If your distributed system supports some form of scale minimization, you may feel a temptation to solve a variety of semi-related problems with the same “one box.” It’s more efficient to reuse code, after all. Unfortunately, it is also easy to go wrong here and end up creating a suboptimal experience for everyone. Do you really understand and appreciate the distinct use cases for your one box infrastructure, or are you building “one box to rule them all”?
Let’s look at a few reasons to have a one box environment:
- To allow a support engineer to locally reproduce and debug a problem seen in the production system.
- To enable an internal group to run their software together with yours without the need for a hosted instance.
- To offer a low-friction “playground” environment for external customers of your system.
- To facilitate automated integration tests of your system.
- To help your engineers perform interactive exploration and experimentation with the features of your system.
If we squint, we can see some commonality among the different scenarios but the devil is in the details. I will drill down into these examples and offer questions and considerations to help motivate the right solutions.

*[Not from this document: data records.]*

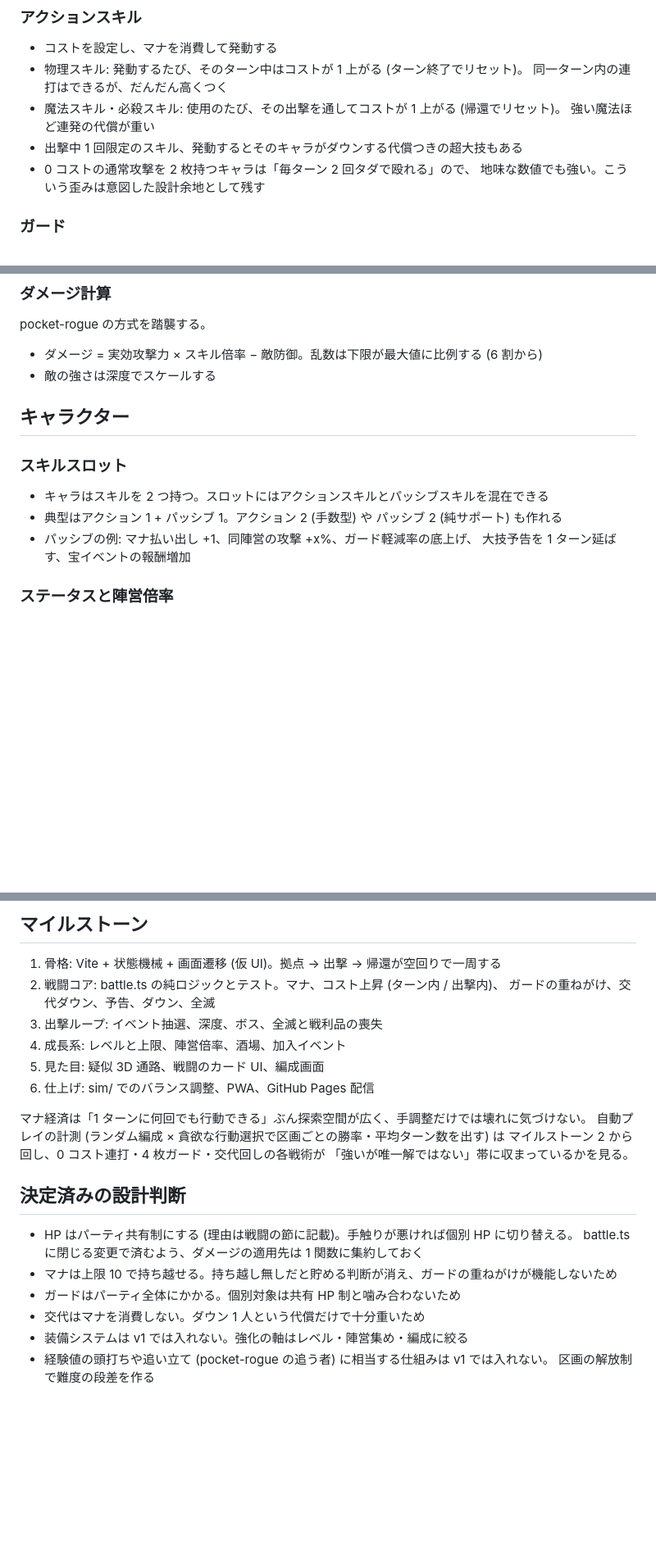
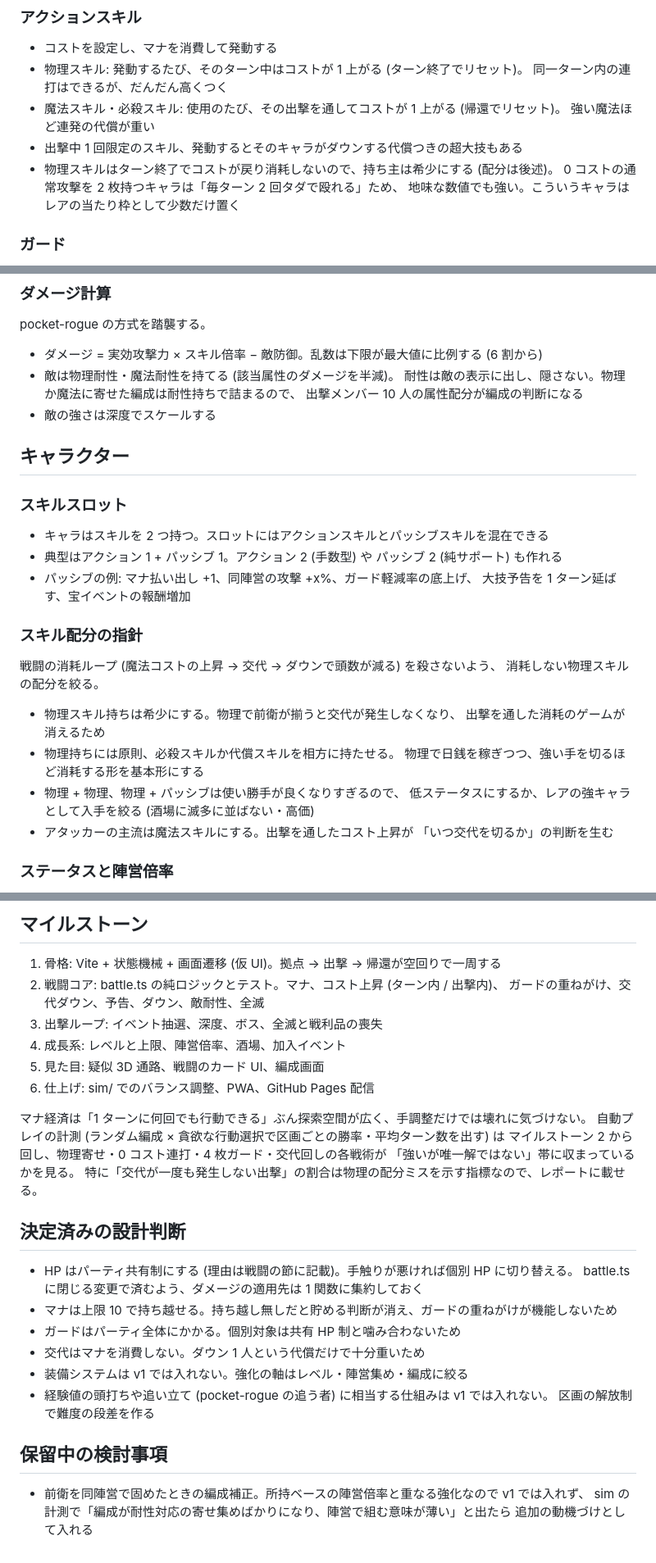
Before and after one commit to hepta-chord/pocket-rogue, a Markdown page: docs/pocket-legion-plan.md, 3 parts joined by grey strips. Shown at 82% size. Drawn GitHub-style; blank space fills up the shorter version.

Commit message:
物理スキルの希少化と敵耐性を反映し、前衛の陣営補正を保留にする
Co-Authored-By: Claude <noreply@anthropic.com>
Claude-Session: https://claude.ai/code/session_01RoovTtYqRCKDkX5ei7K3xR

```diff
--- a/docs/pocket-legion-plan.md
+++ b/docs/pocket-legion-plan.md
@@ -45,8 +45,9 @@
 - 魔法スキル・必殺スキル: 使用のたび、その出撃を通してコストが 1 上がる (帰還でリセット)。
   強い魔法ほど連発の代償が重い
 - 出撃中 1 回限定のスキル、発動するとそのキャラがダウンする代償つきの超大技もある
-- 0 コストの通常攻撃を 2 枚持つキャラは「毎ターン 2 回タダで殴れる」ので、
-  地味な数値でも強い。こういう歪みは意図した設計余地として残す
+- 物理スキルはターン終了でコストが戻り消耗しないので、持ち主は希少にする (配分は後述)。
+  0 コストの通常攻撃を 2 枚持つキャラは「毎ターン 2 回タダで殴れる」ため、
+  地味な数値でも強い。こういうキャラはレアの当たり枠として少数だけ置く
 
 ### ガード
 
@@ -83,6 +84,9 @@
 pocket-rogue の方式を踏襲する。
 
 - ダメージ = 実効攻撃力 × スキル倍率 − 敵防御。乱数は下限が最大値に比例する (6 割から)
+- 敵は物理耐性・魔法耐性を持てる (該当属性のダメージを半減)。
+  耐性は敵の表示に出し、隠さない。物理か魔法に寄せた編成は耐性持ちで詰まるので、
+  出撃メンバー 10 人の属性配分が編成の判断になる
 - 敵の強さは深度でスケールする
 
 ## キャラクター
@@ -93,6 +97,20 @@ pocket-rogue の方式を踏襲する。
 - 典型はアクション 1 + パッシブ 1。アクション 2 (手数型) や パッシブ 2 (純サポート) も作れる
 - パッシブの例: マナ払い出し +1、同陣営の攻撃 +x%、ガード軽減率の底上げ、
   大技予告を 1 ターン延ばす、宝イベントの報酬増加
+
+### スキル配分の指針
+
+戦闘の消耗ループ (魔法コストの上昇 → 交代 → ダウンで頭数が減る) を殺さないよう、
+消耗しない物理スキルの配分を絞る。
+
+- 物理スキル持ちは希少にする。物理で前衛が揃うと交代が発生しなくなり、
+  出撃を通した消耗のゲームが消えるため
+- 物理持ちには原則、必殺スキルか代償スキルを相方に持たせる。
+  物理で日銭を稼ぎつつ、強い手を切るほど消耗する形を基本形にする
+- 物理 + 物理、物理 + パッシブは使い勝手が良くなりすぎるので、
+  低ステータスにするか、レアの強キャラとして入手を絞る (酒場に滅多に並ばない・高価)
+- アタッカーの主流は魔法スキルにする。出撃を通したコスト上昇が
+  「いつ交代を切るか」の判断を生む
 
 ### ステータスと陣営倍率
 
@@ -212,7 +231,7 @@ src/
 
 1. 骨格: Vite + 状態機械 + 画面遷移 (仮 UI)。拠点 → 出撃 → 帰還が空回りで一周する
 2. 戦闘コア: battle.ts の純ロジックとテスト。マナ、コスト上昇 (ターン内 / 出撃内)、
-   ガードの重ねがけ、交代ダウン、予告、ダウン、全滅
+   ガードの重ねがけ、交代ダウン、予告、ダウン、敵耐性、全滅
 3. 出撃ループ: イベント抽選、深度、ボス、全滅と戦利品の喪失
 4. 成長系: レベルと上限、陣営倍率、酒場、加入イベント
 5. 見た目: 疑似 3D 通路、戦闘のカード UI、編成画面
@@ -220,8 +239,9 @@ src/
 
 マナ経済は「1 ターンに何回でも行動できる」ぶん探索空間が広く、手調整だけでは壊れに気づけない。
 自動プレイの計測 (ランダム編成 × 貪欲な行動選択で区画ごとの勝率・平均ターン数を出す) は
-マイルストーン 2 から回し、0 コスト連打・4 枚ガード・交代回しの各戦術が
+マイルストーン 2 から回し、物理寄せ・0 コスト連打・4 枚ガード・交代回しの各戦術が
 「強いが唯一解ではない」帯に収まっているかを見る。
+特に「交代が一度も発生しない出撃」の割合は物理の配分ミスを示す指標なので、レポートに載せる。
 
 ## 決定済みの設計判断
 
@@ -233,3 +253,9 @@ src/
 - 装備システムは v1 では入れない。強化の軸はレベル・陣営集め・編成に絞る
 - 経験値の頭打ちや追い立て (pocket-rogue の追う者) に相当する仕組みは v1 では入れない。
   区画の解放制で難度の段差を作る
+
+## 保留中の検討事項
+
+- 前衛を同陣営で固めたときの編成補正。所持ベースの陣営倍率と重なる強化なので v1 では入れず、
+  sim の計測で「編成が耐性対応の寄せ集めばかりになり、陣営で組む意味が薄い」と出たら
+  追加の動機づけとして入れる
```
Also changed, not shown: other parts of docs/pocket-legion-plan.md (+4 -3 lines).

Consider the support engineer, pressed for time, attempting to find the root cause of a pernicious production problem. A debugging session is easiest when the number of debuggees is as small as possible. Does your one box create many distinct processes or can they all be faithfully and easily collapsed to one? Can you quickly and easily load pre-created data and state (e.g. that which was produced on a production node)? Is it possible to generate crash dumps on fatal errors or asserts? You may also want to consider why you are resorting to a local repro; it could be a sign of diagnostic deficiencies (insufficient logging/tracing, etc.).
As for the internal group with dependencies on your system, they are likely going to take new builds from you as often as you can provide them. It is particularly important that prior versions can be replaced by newer ones with a minimum of hassle. Can they easily setup and instantiate your one box, e.g. with XCOPY deployment and a startup script? Is the teardown/refresh step just as easy? Does your one box require machine-wide configuration steps or administrative privileges? You may also want to consider if this team really needs a one box solution from you or if they are overcompensating for inappropriately tight coupling to externals.
For the external customers in search of a playground, you should determine if they want a one box or just a simulator/emulator. How “external” are they (first party vs. third party)? It may not be advisable (or allowable depending on licenses or intellectual property rights) to ship internal system libraries that would normally make up a one box solution to such a customer. In any case, simplicity is the key. Verbose configuration files and fancy debugging features appropriate for a support engineer or internal customer probably won’t fly here. Is a graphical UI warranted? How much automation or scripting capabilities do they need, if any?
As the esteemed J.B. Rainsberger (aka @jbrains) will tell you, integrated tests are a scam. But many engineering teams still rely on them and consider a one box solution a necessary tool to enable them. Does your one box operate in an automation-friendly “silent mode” (no UI, no prompts)? Is it easy to distinguish failures in the one box infrastructure from test failures? Is it possible (or desirable) for multiple tests to share the same one box “instance” and benefit from the same initialization steps? Can the complete diagnostic output of the one box session be gathered easily in the event of a failure? You may also want to consider the advice of Mr. Rainsberger; are these one box integration tests really adding value or are you just missing a fast, isolated unit test suite?
Finally, we have the interactive and exploratory use case — perhaps a sort of “dogfooding” scenario. It can be informative and enlightening to actually use the software you are building. For complex distributed systems, a one box solution could lower the barrier to entry here. Is there an interactive shell/console to help drive useful workloads as they come to an engineer’s mind? This might be better than requiring that everyone build a custom client application. Is the one box system a normal build target which can be recompiled automatically as code changes are made? Is it configurable enough to facilitate meaningful experiments (e.g. imagine probing for performance issues by tweaking background thread counts and timer values)? Does it run without tweaks by having a useful default configuration?
As you can see, there are myriad pointed questions to ask yourself and your users before you ship “the” one-box-fits-all solution. Always keep in mind the goals and non-goals of your one box story and help build the right tool(s) for the job.